There's no denying the allure of a gadget that can outwit the unblinking eye of the photo-enforcement camera. Whether it's a red light or speed camera or a roving photo radar (speed) van, this technology is used in 22 states and continues to spread.
Red light cameras monitor more than red lights: many also watch for a right turn on red where the vehicle fails to halt. Same for left turns on red, and they're frequently used to generate speeding tickets as well.
Products claiming to defeat cameras fall into three classes: passive, active and radar detectors. Passive products include license plate covers. Made of clear polycarbonate, they have a thin layer of prismatic material positioned over the alphanumeric characters. Viewed at a zero-degree angle—from directly behind—the plate can be read. But as one moves to the side and the angle becomes greater, one or more of the numbers will be obscured. At least that's what the manufacturers promise.
There's also a clear spray called PhotoBlocker that the manufacturer swears will make the plate so reflective, it overexposes the photo. A competing spray, Photo Stopper, is sold by On Track Manufacturing.
Active devices include a solenoid-activated plate-flipper that flattens the plate to hide it. A few adapt electrochoic Smart Glass technology that makes clear glass cloudy by applying an electrical charge. Another blasts the camera with a strobe flash, claiming to blind it.
The plate covers capitalize on the fact that the roadside-mounted camera operates at an angle from the target vehicle's path, called the cosine. Photo radar works the same: the camera is aimed at a shallow angle of 20 to 22 degrees along the road.
Regardless of the type of photo enforcement, to make their case the enforcers must identify the license plate. In some states a photo of the driver is also required. And no plate means no vehicle ID and no ticket.
Some radar detectors can protect against cameras. A GPS-enabled model stores camera locations in a database and can warn when a camera is approached.
To test the plate covers and PhotoBlocker spray we borrowed a $40,000 Multanova photo radar unit. Then we constructed a red light camera system that replicates those of ATS and Redflex, the firms controlling about 90 percent of the domestic automated enforcement market. Learn more about how we tested the plate covers and PhotoBlocker.
We tested the radar detectors against a Redflex red light camera radar in nearby Scottsdale, Arizona. Learn more about how we tested the radar detectors.
The GPS-enabled radar detector was found to be the most reliable defense against red light and speed cameras. Protection against police radar and lasers helps to justify their higher tariff.
Escort invented the GPS-enabled detector and controls key patents. While competitors offer anti-camera models—Uniden, Radenso and Whistler among them—all are missing the features that make Escorts so superior.
We've tested the camera-detecting models from Escort and found some more likable than others. The one we've found the most effective is the Escort Redline 360c.

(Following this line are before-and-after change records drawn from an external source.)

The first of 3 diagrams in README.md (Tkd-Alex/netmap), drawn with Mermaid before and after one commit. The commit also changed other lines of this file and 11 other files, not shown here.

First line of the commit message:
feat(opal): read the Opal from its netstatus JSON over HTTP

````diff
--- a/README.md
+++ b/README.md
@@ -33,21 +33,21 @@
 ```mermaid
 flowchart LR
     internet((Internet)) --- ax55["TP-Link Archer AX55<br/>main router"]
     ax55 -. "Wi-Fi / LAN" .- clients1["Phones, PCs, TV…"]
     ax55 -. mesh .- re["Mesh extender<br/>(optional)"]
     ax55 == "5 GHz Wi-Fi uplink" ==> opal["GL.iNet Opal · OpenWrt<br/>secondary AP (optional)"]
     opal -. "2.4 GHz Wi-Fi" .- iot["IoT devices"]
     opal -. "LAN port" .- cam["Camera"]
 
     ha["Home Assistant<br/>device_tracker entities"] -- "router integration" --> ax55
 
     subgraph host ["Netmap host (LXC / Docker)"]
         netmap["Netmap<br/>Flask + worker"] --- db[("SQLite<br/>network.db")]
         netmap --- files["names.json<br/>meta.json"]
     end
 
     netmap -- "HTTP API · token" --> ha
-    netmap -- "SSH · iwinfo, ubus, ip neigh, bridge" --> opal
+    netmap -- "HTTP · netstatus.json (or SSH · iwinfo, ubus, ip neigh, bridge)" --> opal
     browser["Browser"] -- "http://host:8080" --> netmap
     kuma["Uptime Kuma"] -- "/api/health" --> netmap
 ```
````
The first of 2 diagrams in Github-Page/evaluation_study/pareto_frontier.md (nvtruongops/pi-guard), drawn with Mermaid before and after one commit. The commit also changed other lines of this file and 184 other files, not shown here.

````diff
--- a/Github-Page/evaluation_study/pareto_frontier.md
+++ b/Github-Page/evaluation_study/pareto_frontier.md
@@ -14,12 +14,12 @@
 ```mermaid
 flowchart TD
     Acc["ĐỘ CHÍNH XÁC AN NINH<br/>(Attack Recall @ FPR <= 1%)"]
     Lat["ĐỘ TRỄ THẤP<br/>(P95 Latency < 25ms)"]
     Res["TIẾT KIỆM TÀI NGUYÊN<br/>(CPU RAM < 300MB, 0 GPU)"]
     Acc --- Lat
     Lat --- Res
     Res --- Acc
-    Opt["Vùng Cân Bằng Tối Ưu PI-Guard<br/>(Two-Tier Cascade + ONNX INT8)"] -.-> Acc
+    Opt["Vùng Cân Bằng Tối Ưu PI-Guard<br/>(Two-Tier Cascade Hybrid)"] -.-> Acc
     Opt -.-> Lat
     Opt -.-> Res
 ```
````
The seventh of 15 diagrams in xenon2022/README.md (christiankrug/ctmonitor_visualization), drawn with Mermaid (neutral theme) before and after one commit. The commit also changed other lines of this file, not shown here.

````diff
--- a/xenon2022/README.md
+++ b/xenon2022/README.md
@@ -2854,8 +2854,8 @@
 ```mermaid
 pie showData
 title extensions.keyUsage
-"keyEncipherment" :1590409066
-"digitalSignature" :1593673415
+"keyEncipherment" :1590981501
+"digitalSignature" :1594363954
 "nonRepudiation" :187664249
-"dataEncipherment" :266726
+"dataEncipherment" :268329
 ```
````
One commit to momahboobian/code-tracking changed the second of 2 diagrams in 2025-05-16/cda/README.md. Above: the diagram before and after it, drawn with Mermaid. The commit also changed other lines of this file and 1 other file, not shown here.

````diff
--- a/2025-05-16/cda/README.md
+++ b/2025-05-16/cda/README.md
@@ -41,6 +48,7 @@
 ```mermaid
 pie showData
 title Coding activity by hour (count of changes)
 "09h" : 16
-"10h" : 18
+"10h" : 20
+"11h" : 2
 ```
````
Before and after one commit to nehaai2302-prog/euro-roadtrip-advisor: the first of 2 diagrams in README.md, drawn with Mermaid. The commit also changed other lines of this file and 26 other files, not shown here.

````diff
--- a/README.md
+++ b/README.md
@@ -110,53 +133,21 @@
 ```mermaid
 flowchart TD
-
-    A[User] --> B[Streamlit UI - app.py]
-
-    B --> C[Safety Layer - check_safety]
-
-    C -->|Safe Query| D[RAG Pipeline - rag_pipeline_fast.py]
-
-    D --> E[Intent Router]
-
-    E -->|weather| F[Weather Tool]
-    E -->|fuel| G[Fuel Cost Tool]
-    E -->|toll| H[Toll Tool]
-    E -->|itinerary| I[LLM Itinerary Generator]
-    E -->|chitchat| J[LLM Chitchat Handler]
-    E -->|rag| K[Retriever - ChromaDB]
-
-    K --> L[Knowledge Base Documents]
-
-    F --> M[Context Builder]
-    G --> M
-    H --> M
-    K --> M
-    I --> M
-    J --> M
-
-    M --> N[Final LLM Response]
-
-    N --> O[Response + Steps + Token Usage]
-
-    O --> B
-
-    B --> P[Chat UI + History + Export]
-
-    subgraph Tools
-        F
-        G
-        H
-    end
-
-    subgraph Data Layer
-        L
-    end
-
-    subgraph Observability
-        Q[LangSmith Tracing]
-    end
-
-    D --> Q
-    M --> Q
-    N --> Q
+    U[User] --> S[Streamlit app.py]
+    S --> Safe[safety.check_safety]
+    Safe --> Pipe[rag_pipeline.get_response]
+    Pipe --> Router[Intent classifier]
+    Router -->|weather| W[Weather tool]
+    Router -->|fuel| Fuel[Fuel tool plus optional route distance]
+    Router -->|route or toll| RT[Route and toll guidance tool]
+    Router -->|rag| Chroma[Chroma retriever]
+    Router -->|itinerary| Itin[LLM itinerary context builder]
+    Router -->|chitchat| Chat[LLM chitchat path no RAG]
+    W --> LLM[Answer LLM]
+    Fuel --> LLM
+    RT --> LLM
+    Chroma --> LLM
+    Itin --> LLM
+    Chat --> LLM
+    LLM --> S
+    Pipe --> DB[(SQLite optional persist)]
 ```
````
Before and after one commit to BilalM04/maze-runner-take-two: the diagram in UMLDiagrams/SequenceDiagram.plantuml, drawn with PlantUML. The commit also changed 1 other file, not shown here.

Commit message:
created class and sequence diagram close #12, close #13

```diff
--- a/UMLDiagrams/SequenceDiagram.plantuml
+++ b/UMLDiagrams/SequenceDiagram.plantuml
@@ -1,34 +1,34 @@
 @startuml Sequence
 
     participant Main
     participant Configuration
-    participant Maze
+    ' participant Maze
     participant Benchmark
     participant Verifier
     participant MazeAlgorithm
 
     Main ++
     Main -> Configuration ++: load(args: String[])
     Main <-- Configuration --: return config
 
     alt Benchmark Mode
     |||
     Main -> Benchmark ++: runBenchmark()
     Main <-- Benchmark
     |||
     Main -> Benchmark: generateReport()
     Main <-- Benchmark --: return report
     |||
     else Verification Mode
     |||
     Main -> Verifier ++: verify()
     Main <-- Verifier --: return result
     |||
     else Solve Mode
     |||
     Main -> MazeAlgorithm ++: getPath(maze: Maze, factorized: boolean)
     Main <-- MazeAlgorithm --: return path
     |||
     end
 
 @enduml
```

Low price aside, we found little to recommend any of the license plate covers. Same for the photo sprays. A few of the plate covers seemed promising but none affected our cameras. And some are easy to spot, increasing the risk of being ticketed for an obscured license plate.
The Photo Blocker spray is easily applied and comparatively inexpensive. But while it made some of our license plates very shiny, it had zero effect on the cameras.
Disappointed by the lackluster performance of the passive devices, we concluded that the only reliable camera defense is a radar detector with GPS.
The few models worth having are hardly inexpensive, but we find that it takes more than a can of clear spray paint to neutralize a $50,000 computer-controlled camera system.